Editor in Chief: Moh. Reza Huwaida Thursday, November 23rd, 2017

Violence against Women Lingers

|

Violence against Women Lingers

A number of individuals suffer from tribal culture which is in conflict with national law. Tribal councils play the role of local government in villages regardless of the Constitution. The local customs that have outweighed religion inflict indescribable sufferings upon some Afghans. Women are particularly left at the mercy of Talibanic mindsets. Violent mentalities hold strong sway in tribal belts and women do not have the right to act or breathe a word against the restrictive culture of their areas.

Throughout the history, Afghan women suffered under patriarchal system and traditional customs. Their rights were violated and their freedoms were curtailed with impunity. Women’ reaction vis-à-vis cultural values ensued death or severe torture. For instance, women’s blood was spilt and their bodies were riddled with guns for transgressing the Taliban’s radical law. Life turned to hell for them since they were treated as mere pariah. There were many stereotypes about them, too. For example, women were considered the element that paved the ground for men’s sin and broke their temptation. Therefore, they were supposed to wear burqa (a head-to-toe covering Afghan women were forced to put on during the Taliban’s regime).

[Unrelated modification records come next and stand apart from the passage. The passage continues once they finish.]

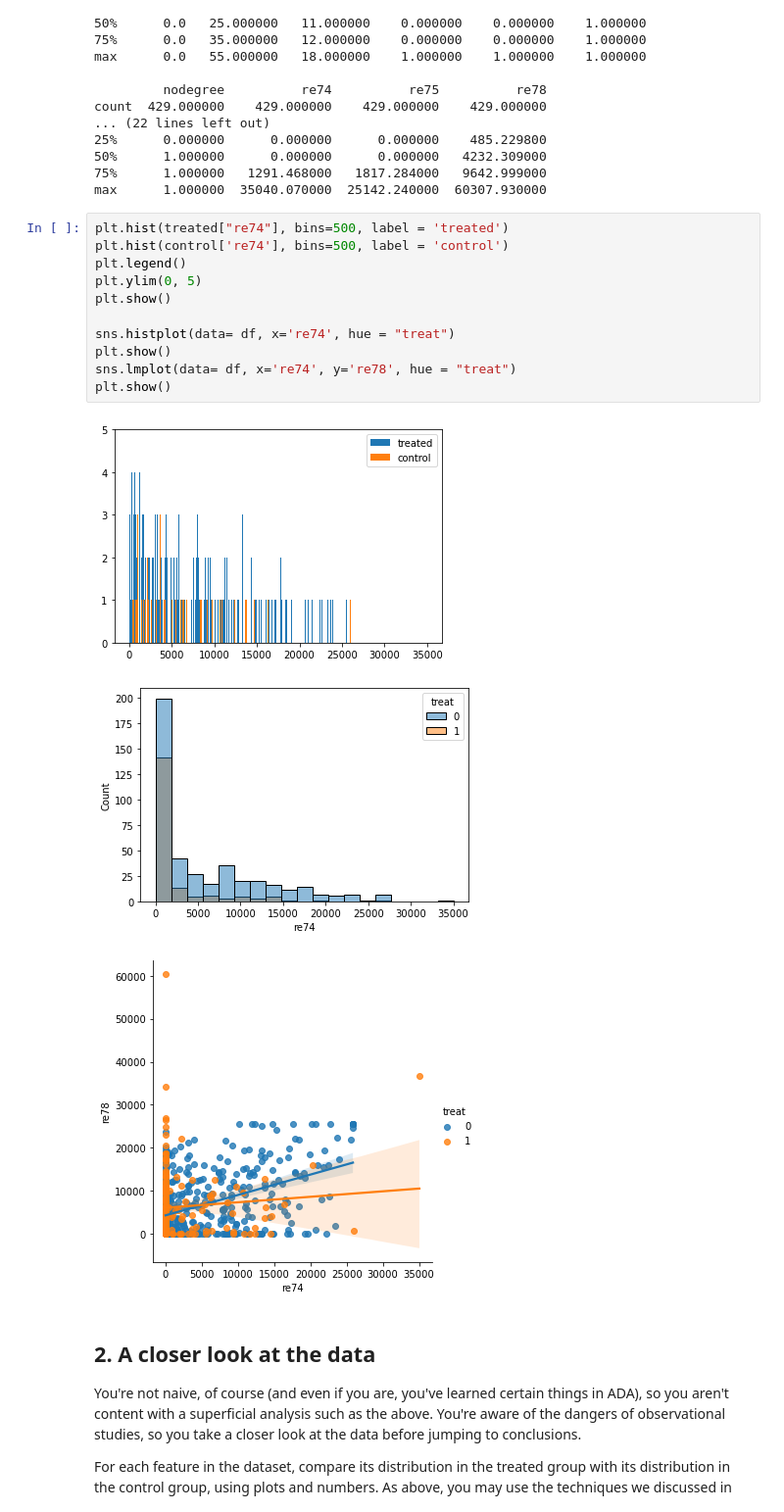
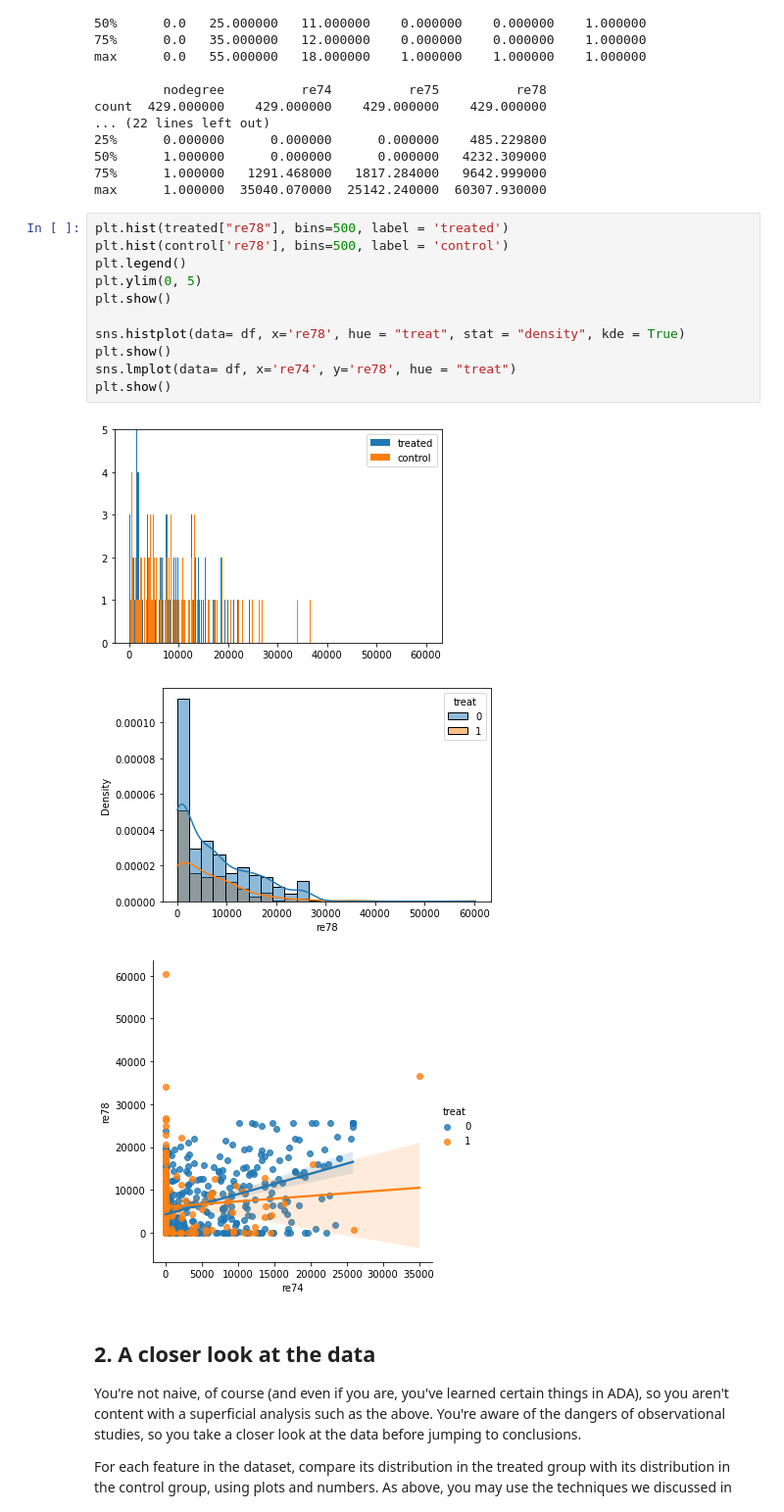
Before and after one commit to Seif-Wessam/2023, a Jupyter notebook: Exercises/05 - Causal analysis of observational data/Observational studies exercise.ipynb, the cells around one changed output. Shown at 98% size. Saved outputs shown, nothing was run; the diff lists cells and outputs as text.

```diff
--- a/Exercises/05 - Causal analysis of observational data/Observational studies exercise.ipynb
+++ b/Exercises/05 - Causal analysis of observational data/Observational studies exercise.ipynb
@@ -80,19 +80,19 @@ count  429.000000    429.000000    429.000000    429.000000
 75%      1.000000   1291.468000   1817.284000   9642.999000
 max      1.000000  35040.070000  25142.240000  60307.930000
 # %%
-plt.hist(treated["re74"], bins=500, label = 'treated')
-plt.hist(control['re74'], bins=500, label = 'control')
+plt.hist(treated["re78"], bins=500, label = 'treated')
+plt.hist(control['re78'], bins=500, label = 'control')
 plt.legend()
 plt.ylim(0, 5)
 plt.show()
 
-sns.histplot(data= df, x='re74', hue = "treat")
+sns.histplot(data= df, x='re78', hue = "treat", stat = "density", kde = True)
 plt.show()
 sns.lmplot(data= df, x='re74', y='re78', hue = "treat")
 plt.show()
 # %% [output]
-[figure, old version]
+[figure, new version]
-[figure, old version]
+[figure, new version]
 [figure]
 # %% [markdown]
 ## 2. A closer look at the data
```
Also changed, not shown: parts of 1 cell of this notebook.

Despite the downfall of the Taliban’s regime and establishment of democratic administration, the sufferings of Afghan women did not end. The Taliban have reportedly killed three women and a child in Sare-pul province last week. Similarly, they killed two persons in desert court on Sunday for allegedly having illegal relations. The Taliban have stoned, killed and tortured people in desert courts in recent years. In addition, the self-proclaimed Islamic State of Iraq and the Levant (ISIL) also tortured Afghan individuals in the worst possible way for one reason or another. Some local mullahs and illegal armed groups resorted to the same action in tribal areas.

The fundamental ideology of the Taliban and ISIL groups, mainly regarding women, is beyond doubt. They seek to impose their warped minds on people with the barrel of gun and radicalize tribal residents. Those who live in the Taliban-dominated areas bear the brunt of their ideology.

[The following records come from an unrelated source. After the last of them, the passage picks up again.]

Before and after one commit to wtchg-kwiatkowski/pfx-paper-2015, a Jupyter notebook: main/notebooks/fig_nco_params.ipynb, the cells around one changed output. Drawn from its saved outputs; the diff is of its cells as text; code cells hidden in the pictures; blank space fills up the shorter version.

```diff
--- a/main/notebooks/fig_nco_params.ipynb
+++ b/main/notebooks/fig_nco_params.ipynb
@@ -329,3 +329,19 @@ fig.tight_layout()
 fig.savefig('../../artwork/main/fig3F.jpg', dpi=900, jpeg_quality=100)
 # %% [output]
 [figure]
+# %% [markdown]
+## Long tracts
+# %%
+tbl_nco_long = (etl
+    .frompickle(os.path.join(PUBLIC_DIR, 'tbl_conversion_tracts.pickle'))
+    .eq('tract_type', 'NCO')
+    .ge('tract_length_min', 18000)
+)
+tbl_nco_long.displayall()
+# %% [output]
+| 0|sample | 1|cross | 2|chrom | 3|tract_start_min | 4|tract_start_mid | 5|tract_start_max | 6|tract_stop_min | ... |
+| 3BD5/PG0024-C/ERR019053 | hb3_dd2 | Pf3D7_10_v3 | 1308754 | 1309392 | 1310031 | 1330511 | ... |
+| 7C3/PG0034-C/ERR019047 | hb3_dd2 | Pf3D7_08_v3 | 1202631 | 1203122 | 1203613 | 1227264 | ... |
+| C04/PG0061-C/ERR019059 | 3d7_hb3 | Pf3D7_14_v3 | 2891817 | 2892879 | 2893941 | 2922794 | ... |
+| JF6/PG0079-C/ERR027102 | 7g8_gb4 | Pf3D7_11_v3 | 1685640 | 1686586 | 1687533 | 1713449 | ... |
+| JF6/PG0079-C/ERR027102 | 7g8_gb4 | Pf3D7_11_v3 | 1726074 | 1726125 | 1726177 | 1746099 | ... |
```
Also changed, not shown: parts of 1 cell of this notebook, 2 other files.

Afghanistan’s Constitutions states, “The accused shall be innocent until proven guilty by the order of an authoritative court.” It adds in article 27, “No one shall be pursued, arrested, or detained without due process of law.” However, men and women are killed in cold blood in desert courts without legal process. The militant fighters are widely involved in such issues. The Taliban still consider the current administration “a puppet government” and do not pay significance to Afghanistan’s law.

There are many social, cultural and political barriers before Afghan women. The residents of the tribal belts restrict the rights and liberty of women and reduce their role within the four walls which are contrary to national laws and religious tenets. In other words, the local residents, who nurture tribal traditions, also play highly negative role regarding women’s rights.

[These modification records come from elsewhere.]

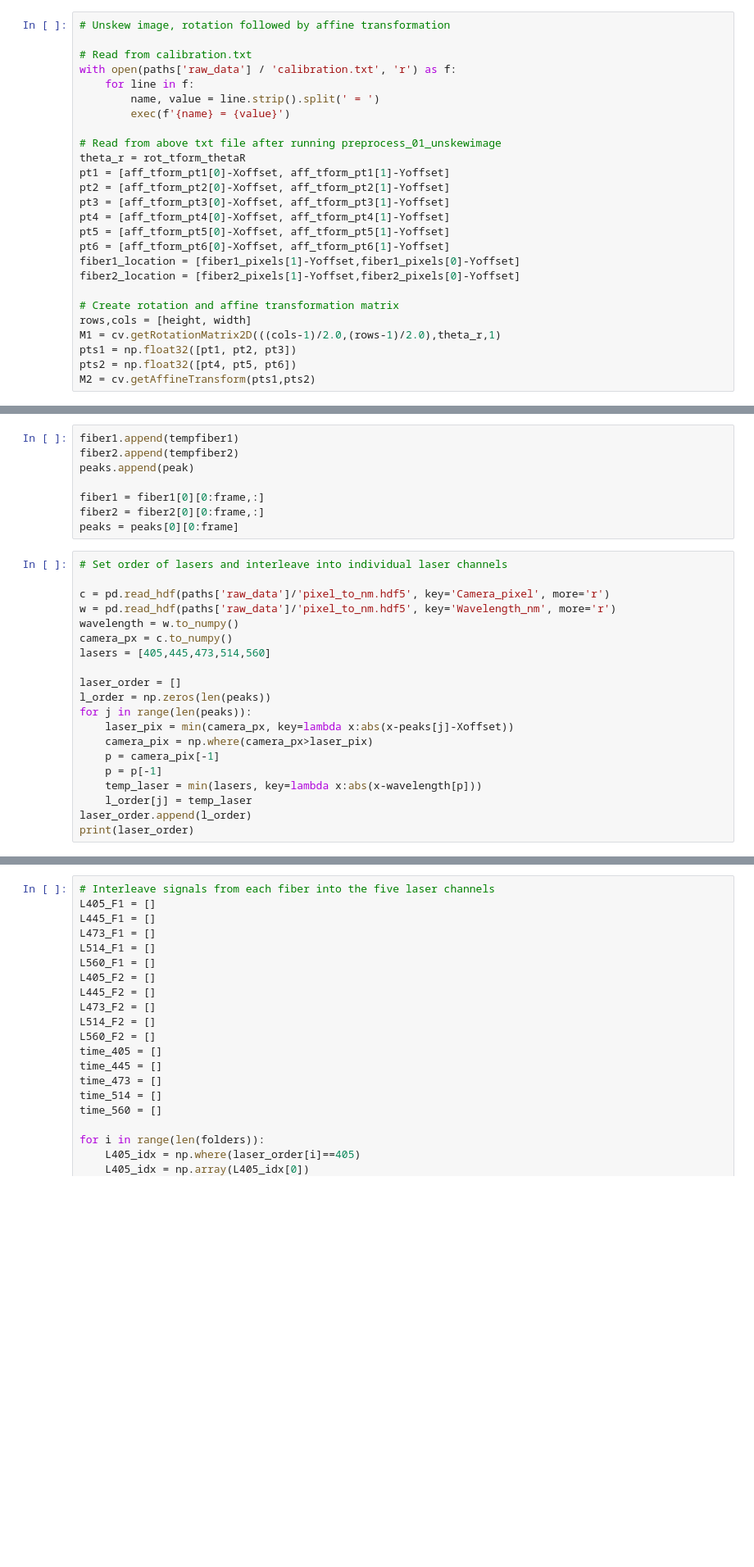
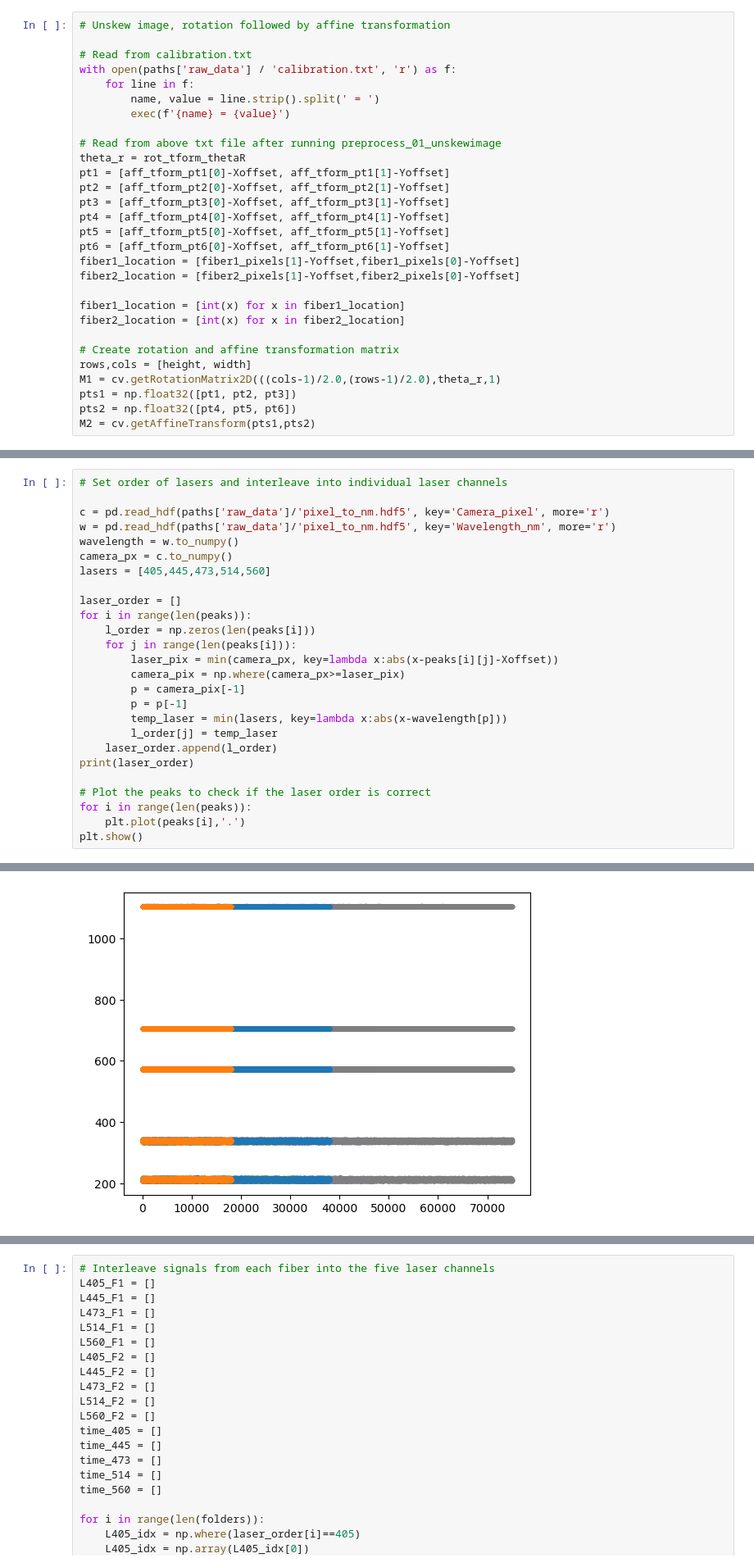
Before and after one commit to AllenNeuralDynamics/HSFPpreprocess, a Jupyter notebook: preprocess_03_tiff_to_intensity.ipynb, the cells around one changed output, grey strips where cells are left out. Shown: that part at 82% size. Drawn from its saved outputs; the diff is of its cells as text; blank space fills up the shorter version.

```diff
--- a/preprocess_03_tiff_to_intensity.ipynb
+++ b/preprocess_03_tiff_to_intensity.ipynb
@@ -137,6 +86,9 @@ pt6 = [aff_tform_pt6[0]-Xoffset, aff_tform_pt6[1]-Yoffset]
 fiber1_location = [fiber1_pixels[1]-Yoffset,fiber1_pixels[0]-Yoffset]
 fiber2_location = [fiber2_pixels[1]-Yoffset,fiber2_pixels[0]-Yoffset]
 
+fiber1_location = [int(x) for x in fiber1_location]
+fiber2_location = [int(x) for x in fiber2_location]
+
 # Create rotation and affine transformation matrix
 rows,cols = [height, width]
 M1 = cv.getRotationMatrix2D(((cols-1)/2.0,(rows-1)/2.0),theta_r,1)
@@ -251,11 +196,3 @@ TypeError: int() argument must be a string, a bytes-like object or a real number
-# %%
-fiber1.append(tempfiber1)
-fiber2.append(tempfiber2)
-peaks.append(peak)
-
-fiber1 = fiber1[0][0:frame,:]
-fiber2 = fiber2[0][0:frame,:]
-peaks = peaks[0][0:frame]
 # %%
 # Set order of lasers and interleave into individual laser channels
 
@@ -266,14 +203,20 @@ camera_px = c.to_numpy()
 lasers = [405,445,473,514,560]
 
 laser_order = []
-l_order = np.zeros(len(peaks))
-for j in range(len(peaks)):
-    laser_pix = min(camera_px, key=lambda x:abs(x-peaks[j]-Xoffset))
-    camera_pix = np.where(camera_px>laser_pix)
-    p = camera_pix[-1]
-    p = p[-1]
-    temp_laser = min(lasers, key=lambda x:abs(x-wavelength[p]))
-    l_order[j] = temp_laser
-laser_order.append(l_order)
+for i in range(len(peaks)):
+    l_order = np.zeros(len(peaks[i]))
+    for j in range(len(peaks[i])):
+        laser_pix = min(camera_px, key=lambda x:abs(x-peaks[i][j]-Xoffset))
+        camera_pix = np.where(camera_px>=laser_pix)
+        p = camera_pix[-1]
+        p = p[-1]
+        temp_laser = min(lasers, key=lambda x:abs(x-wavelength[p]))
+        l_order[j] = temp_laser
+    laser_order.append(l_order)
 print(laser_order)
+
+# Plot the peaks to check if the laser order is correct
+for i in range(len(peaks)):
+    plt.plot(peaks[i],'.')
+plt.show()
 # %% [output]
@@ -280,0 +224 @@ print(laser_order)
+[figure, added]
```
Also changed, not shown: parts of 21 cells of this notebook, 22 other files.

Despite democratic administration and immaculate Constitution, the graph of violence against women is on rise. The tragic stories of killing and torturing women, not only by militant outfits but also by their family members, make frequent headlines in national and international newspapers. In fact, women are bleeding as a result of militancy and traditional customs, including parochial mindset. Besides being killed in suicide bombings and terrorist attacks, Afghan women lose their lives in desert courts which are carried out by the same groups. Secondly, domestic violence, too, prevail across the country. This week, a man killed his wife in Helmand province – this is rife in Afghanistan.

Women’s voice in support of their rights fall on deaf ears. There are challenges in government’s apparatus since law is not enforced properly. Years ago, a woman who intended to seek justice in the court was called “prostitute” by a policeman. Moreover, reports said that a number of women that lived behind the bar were simply victims of violence rather than being criminal. On the other hand, some citizens wait in prisons for months and perhaps for years without knowing the reason behind this. To put it succinctly, the law is violated not only by simple individuals or militant groups but also by the officials.

Under-aged marriage is one of the serious issues in Afghanistan and it is considered violence. According to the United Nations, more than 46 per cent of Afghan girls get married under the age of 18, this is not contrary to Afghanistan’s civil law, and more than 15 per cent under the age of 15. Afghanistan’s First Lady Laura Ghani called the early marriage a tragic issue. To prevent from the early marriage, Afghan government has constituted a national working program. This program aims to spread awareness and empower young women.

Two reasons are said to pave the ground for early marriage: poverty and militancy. Indeed, some families force their daughters to marry so that they could mitigate their financial problems. Secondly, insurgency and political turbulence make some families believe that it is hard for them to protect their young daughters against the prevailing ills.

The government must tackle such issues without delay and should have constituted many programs for eradicating violence and empowering women years earlier. Moreover, the clergy and Ulema Council should enlighten the rights and dignity of women based on the true spirit of Islam and the negative aspect of violence.

Hujjattullah Zia is the permanent writer of the Daily Outlook Afghanistan. He can be reached at zia_hujjat@yahoo.com

Go Top